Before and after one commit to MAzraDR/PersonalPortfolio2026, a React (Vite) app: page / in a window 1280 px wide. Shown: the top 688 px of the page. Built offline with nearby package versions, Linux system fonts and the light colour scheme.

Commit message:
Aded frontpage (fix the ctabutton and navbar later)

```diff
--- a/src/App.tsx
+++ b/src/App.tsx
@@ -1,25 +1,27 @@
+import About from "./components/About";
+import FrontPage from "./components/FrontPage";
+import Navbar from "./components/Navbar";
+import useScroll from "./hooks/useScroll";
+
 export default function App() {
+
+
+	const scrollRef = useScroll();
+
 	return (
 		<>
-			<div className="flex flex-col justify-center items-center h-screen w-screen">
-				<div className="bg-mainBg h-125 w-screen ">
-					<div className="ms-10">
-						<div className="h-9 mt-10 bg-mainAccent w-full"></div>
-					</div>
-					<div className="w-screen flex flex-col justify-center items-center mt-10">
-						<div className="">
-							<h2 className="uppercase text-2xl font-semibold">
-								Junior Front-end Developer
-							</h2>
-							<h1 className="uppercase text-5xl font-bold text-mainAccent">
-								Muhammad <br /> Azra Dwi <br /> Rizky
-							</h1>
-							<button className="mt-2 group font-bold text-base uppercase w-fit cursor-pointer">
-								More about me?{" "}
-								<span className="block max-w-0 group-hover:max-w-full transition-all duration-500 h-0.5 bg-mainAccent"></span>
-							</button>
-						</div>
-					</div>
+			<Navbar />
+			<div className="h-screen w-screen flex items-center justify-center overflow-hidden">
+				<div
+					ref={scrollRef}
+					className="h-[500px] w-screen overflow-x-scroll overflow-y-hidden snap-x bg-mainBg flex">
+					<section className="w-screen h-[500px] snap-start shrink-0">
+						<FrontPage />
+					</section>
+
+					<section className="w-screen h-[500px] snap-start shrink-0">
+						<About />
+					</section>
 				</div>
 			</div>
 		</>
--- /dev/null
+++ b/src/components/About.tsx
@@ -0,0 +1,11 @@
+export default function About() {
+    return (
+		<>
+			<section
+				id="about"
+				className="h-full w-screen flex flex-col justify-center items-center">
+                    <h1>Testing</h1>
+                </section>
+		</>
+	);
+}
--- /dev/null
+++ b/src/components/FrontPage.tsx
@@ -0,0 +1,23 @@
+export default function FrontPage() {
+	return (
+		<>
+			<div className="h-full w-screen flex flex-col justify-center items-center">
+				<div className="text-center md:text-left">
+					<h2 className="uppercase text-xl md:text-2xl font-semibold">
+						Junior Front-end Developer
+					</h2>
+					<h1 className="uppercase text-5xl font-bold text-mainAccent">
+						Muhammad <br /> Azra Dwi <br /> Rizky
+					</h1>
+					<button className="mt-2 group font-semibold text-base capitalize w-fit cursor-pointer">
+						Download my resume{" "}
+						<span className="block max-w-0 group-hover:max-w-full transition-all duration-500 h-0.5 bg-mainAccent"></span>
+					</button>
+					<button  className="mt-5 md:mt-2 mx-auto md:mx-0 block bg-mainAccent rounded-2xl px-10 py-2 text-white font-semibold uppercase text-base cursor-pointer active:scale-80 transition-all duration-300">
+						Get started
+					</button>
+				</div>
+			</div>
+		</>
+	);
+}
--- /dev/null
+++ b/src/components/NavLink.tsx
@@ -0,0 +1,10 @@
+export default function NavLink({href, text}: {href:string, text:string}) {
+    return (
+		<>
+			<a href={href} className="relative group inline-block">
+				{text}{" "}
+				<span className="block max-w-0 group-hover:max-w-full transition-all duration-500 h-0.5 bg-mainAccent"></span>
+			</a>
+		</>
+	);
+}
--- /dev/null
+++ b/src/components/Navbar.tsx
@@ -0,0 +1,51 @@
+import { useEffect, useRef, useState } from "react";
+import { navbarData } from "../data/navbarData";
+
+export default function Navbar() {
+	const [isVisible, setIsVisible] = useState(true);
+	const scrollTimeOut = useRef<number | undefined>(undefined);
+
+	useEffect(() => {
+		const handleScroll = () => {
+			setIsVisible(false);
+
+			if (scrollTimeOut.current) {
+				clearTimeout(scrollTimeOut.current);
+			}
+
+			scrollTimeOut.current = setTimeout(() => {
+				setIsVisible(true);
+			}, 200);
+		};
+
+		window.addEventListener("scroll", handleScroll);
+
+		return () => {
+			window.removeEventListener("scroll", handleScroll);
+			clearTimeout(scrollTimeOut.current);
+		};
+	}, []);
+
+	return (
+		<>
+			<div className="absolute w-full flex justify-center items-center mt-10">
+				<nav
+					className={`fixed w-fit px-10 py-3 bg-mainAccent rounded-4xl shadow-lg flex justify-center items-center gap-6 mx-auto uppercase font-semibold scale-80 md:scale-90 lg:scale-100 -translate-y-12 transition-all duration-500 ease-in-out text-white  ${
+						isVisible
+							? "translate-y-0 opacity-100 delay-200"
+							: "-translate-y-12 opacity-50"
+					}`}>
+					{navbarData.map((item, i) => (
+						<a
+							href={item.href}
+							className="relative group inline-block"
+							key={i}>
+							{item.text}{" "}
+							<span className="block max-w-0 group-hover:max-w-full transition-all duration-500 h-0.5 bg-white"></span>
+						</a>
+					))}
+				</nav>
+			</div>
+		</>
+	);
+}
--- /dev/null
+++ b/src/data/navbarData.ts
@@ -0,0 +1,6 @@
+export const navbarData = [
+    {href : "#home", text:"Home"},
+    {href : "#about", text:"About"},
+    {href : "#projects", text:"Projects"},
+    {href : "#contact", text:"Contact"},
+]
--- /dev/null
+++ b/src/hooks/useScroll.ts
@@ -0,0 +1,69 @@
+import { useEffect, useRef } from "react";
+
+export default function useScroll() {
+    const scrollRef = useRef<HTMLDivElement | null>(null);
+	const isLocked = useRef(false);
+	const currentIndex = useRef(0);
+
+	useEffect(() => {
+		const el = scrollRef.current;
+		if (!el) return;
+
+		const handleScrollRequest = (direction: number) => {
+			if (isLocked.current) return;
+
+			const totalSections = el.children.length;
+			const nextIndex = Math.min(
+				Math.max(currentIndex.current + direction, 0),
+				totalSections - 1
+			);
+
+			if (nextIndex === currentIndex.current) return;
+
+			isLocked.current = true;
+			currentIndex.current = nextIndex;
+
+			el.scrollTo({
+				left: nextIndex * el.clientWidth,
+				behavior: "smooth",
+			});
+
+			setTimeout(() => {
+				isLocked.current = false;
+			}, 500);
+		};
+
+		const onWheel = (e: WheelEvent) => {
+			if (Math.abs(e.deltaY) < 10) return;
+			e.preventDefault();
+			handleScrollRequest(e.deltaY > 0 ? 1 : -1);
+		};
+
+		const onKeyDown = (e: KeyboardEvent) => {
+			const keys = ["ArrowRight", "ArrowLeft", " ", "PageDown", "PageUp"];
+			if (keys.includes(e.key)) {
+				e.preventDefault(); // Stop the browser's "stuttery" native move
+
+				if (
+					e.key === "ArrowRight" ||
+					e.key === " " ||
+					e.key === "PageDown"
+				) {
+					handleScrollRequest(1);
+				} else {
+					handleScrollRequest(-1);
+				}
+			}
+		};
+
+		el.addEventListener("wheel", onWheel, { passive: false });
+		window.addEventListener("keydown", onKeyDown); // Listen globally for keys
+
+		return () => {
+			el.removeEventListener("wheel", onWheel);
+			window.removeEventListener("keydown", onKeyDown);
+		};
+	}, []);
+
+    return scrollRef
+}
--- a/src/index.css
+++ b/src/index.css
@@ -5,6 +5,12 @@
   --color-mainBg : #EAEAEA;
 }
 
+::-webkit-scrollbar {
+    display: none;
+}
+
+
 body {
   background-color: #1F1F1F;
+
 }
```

#### [Exercise instructions]
All of the material is to be given again exactly.

#### [Exercise result]
Before and after one commit to MAzraDR/PersonalPortfolio2026, a React (Vite) app: page / in a window 1280 px wide. Shown: the top 688 px of the page. Built offline with nearby package versions, Linux system fonts and the light colour scheme.

Commit message:
Aded frontpage (fix the ctabutton and navbar later)

```diff
--- a/src/App.tsx
+++ b/src/App.tsx
@@ -1,25 +1,27 @@
+import About from "./components/About";
+import FrontPage from "./components/FrontPage";
+import Navbar from "./components/Navbar";
+import useScroll from "./hooks/useScroll";
+
 export default function App() {
+
+
+	const scrollRef = useScroll();
+
 	return (
 		<>
-			<div className="flex flex-col justify-center items-center h-screen w-screen">
-				<div className="bg-mainBg h-125 w-screen ">
-					<div className="ms-10">
-						<div className="h-9 mt-10 bg-mainAccent w-full"></div>
-					</div>
-					<div className="w-screen flex flex-col justify-center items-center mt-10">
-						<div className="">
-							<h2 className="uppercase text-2xl font-semibold">
-								Junior Front-end Developer
-							</h2>
-							<h1 className="uppercase text-5xl font-bold text-mainAccent">
-								Muhammad <br /> Azra Dwi <br /> Rizky
-							</h1>
-							<button className="mt-2 group font-bold text-base uppercase w-fit cursor-pointer">
-								More about me?{" "}
-								<span className="block max-w-0 group-hover:max-w-full transition-all duration-500 h-0.5 bg-mainAccent"></span>
-							</button>
-						</div>
-					</div>
+			<Navbar />
+			<div className="h-screen w-screen flex items-center justify-center overflow-hidden">
+				<div
+					ref={scrollRef}
+					className="h-[500px] w-screen overflow-x-scroll overflow-y-hidden snap-x bg-mainBg flex">
+					<section className="w-screen h-[500px] snap-start shrink-0">
+						<FrontPage />
+					</section>
+
+					<section className="w-screen h-[500px] snap-start shrink-0">
+						<About />
+					</section>
 				</div>
 			</div>
 		</>
--- /dev/null
+++ b/src/components/About.tsx
@@ -0,0 +1,11 @@
+export default function About() {
+    return (
+		<>
+			<section
+				id="about"
+				className="h-full w-screen flex flex-col justify-center items-center">
+                    <h1>Testing</h1>
+                </section>
+		</>
+	);
+}
--- /dev/null
+++ b/src/components/FrontPage.tsx
@@ -0,0 +1,23 @@
+export default function FrontPage() {
+	return (
+		<>
+			<div className="h-full w-screen flex flex-col justify-center items-center">
+				<div className="text-center md:text-left">
+					<h2 className="uppercase text-xl md:text-2xl font-semibold">
+						Junior Front-end Developer
+					</h2>
+					<h1 className="uppercase text-5xl font-bold text-mainAccent">
+						Muhammad <br /> Azra Dwi <br /> Rizky
+					</h1>
+					<button className="mt-2 group font-semibold text-base capitalize w-fit cursor-pointer">
+						Download my resume{" "}
+						<span className="block max-w-0 group-hover:max-w-full transition-all duration-500 h-0.5 bg-mainAccent"></span>
+					</button>
+					<button  className="mt-5 md:mt-2 mx-auto md:mx-0 block bg-mainAccent rounded-2xl px-10 py-2 text-white font-semibold uppercase text-base cursor-pointer active:scale-80 transition-all duration-300">
+						Get started
+					</button>
+				</div>
+			</div>
+		</>
+	);
+}
--- /dev/null
+++ b/src/components/NavLink.tsx
@@ -0,0 +1,10 @@
+export default function NavLink({href, text}: {href:string, text:string}) {
+    return (
+		<>
+			<a href={href} className="relative group inline-block">
+				{text}{" "}
+				<span className="block max-w-0 group-hover:max-w-full transition-all duration-500 h-0.5 bg-mainAccent"></span>
+			</a>
+		</>
+	);
+}
--- /dev/null
+++ b/src/components/Navbar.tsx
@@ -0,0 +1,51 @@
+import { useEffect, useRef, useState } from "react";
+import { navbarData } from "../data/navbarData";
+
+export default function Navbar() {
+	const [isVisible, setIsVisible] = useState(true);
+	const scrollTimeOut = useRef<number | undefined>(undefined);
+
+	useEffect(() => {
+		const handleScroll = () => {
+			setIsVisible(false);
+
+			if (scrollTimeOut.current) {
+				clearTimeout(scrollTimeOut.current);
+			}
+
+			scrollTimeOut.current = setTimeout(() => {
+				setIsVisible(true);
+			}, 200);
+		};
+
+		window.addEventListener("scroll", handleScroll);
+
+		return () => {
+			window.removeEventListener("scroll", handleScroll);
+			clearTimeout(scrollTimeOut.current);
+		};
+	}, []);
+
+	return (
+		<>
+			<div className="absolute w-full flex justify-center items-center mt-10">
+				<nav
+					className={`fixed w-fit px-10 py-3 bg-mainAccent rounded-4xl shadow-lg flex justify-center items-center gap-6 mx-auto uppercase font-semibold scale-80 md:scale-90 lg:scale-100 -translate-y-12 transition-all duration-500 ease-in-out text-white  ${
+						isVisible
+							? "translate-y-0 opacity-100 delay-200"
+							: "-translate-y-12 opacity-50"
+					}`}>
+					{navbarData.map((item, i) => (
+						<a
+							href={item.href}
+							className="relative group inline-block"
+							key={i}>
+							{item.text}{" "}
+							<span className="block max-w-0 group-hover:max-w-full transition-all duration-500 h-0.5 bg-white"></span>
+						</a>
+					))}
+				</nav>
+			</div>
+		</>
+	);
+}
--- /dev/null
+++ b/src/data/navbarData.ts
@@ -0,0 +1,6 @@
+export const navbarData = [
+    {href : "#home", text:"Home"},
+    {href : "#about", text:"About"},
+    {href : "#projects", text:"Projects"},
+    {href : "#contact", text:"Contact"},
+]
--- /dev/null
+++ b/src/hooks/useScroll.ts
@@ -0,0 +1,69 @@
+import { useEffect, useRef } from "react";
+
+export default function useScroll() {
+    const scrollRef = useRef<HTMLDivElement | null>(null);
+	const isLocked = useRef(false);
+	const currentIndex = useRef(0);
+
+	useEffect(() => {
+		const el = scrollRef.current;
+		if (!el) return;
+
+		const handleScrollRequest = (direction: number) => {
+			if (isLocked.current) return;
+
+			const totalSections = el.children.length;
+			const nextIndex = Math.min(
+				Math.max(currentIndex.current + direction, 0),
+				totalSections - 1
+			);
+
+			if (nextIndex === currentIndex.current) return;
+
+			isLocked.current = true;
+			currentIndex.current = nextIndex;
+
+			el.scrollTo({
+				left: nextIndex * el.clientWidth,
+				behavior: "smooth",
+			});
+
+			setTimeout(() => {
+				isLocked.current = false;
+			}, 500);
+		};
+
+		const onWheel = (e: WheelEvent) => {
+			if (Math.abs(e.deltaY) < 10) return;
+			e.preventDefault();
+			handleScrollRequest(e.deltaY > 0 ? 1 : -1);
+		};
+
+		const onKeyDown = (e: KeyboardEvent) => {
+			const keys = ["ArrowRight", "ArrowLeft", " ", "PageDown", "PageUp"];
+			if (keys.includes(e.key)) {
+				e.preventDefault(); // Stop the browser's "stuttery" native move
+
+				if (
+					e.key === "ArrowRight" ||
+					e.key === " " ||
+					e.key === "PageDown"
+				) {
+					handleScrollRequest(1);
+				} else {
+					handleScrollRequest(-1);
+				}
+			}
+		};
+
+		el.addEventListener("wheel", onWheel, { passive: false });
+		window.addEventListener("keydown", onKeyDown); // Listen globally for keys
+
+		return () => {
+			el.removeEventListener("wheel", onWheel);
+			window.removeEventListener("keydown", onKeyDown);
+		};
+	}, []);
+
+    return scrollRef
+}
--- a/src/index.css
+++ b/src/index.css
@@ -5,6 +5,12 @@
   --color-mainBg : #EAEAEA;
 }
 
+::-webkit-scrollbar {
+    display: none;
+}
+
+
 body {
   background-color: #1F1F1F;
+
 }
```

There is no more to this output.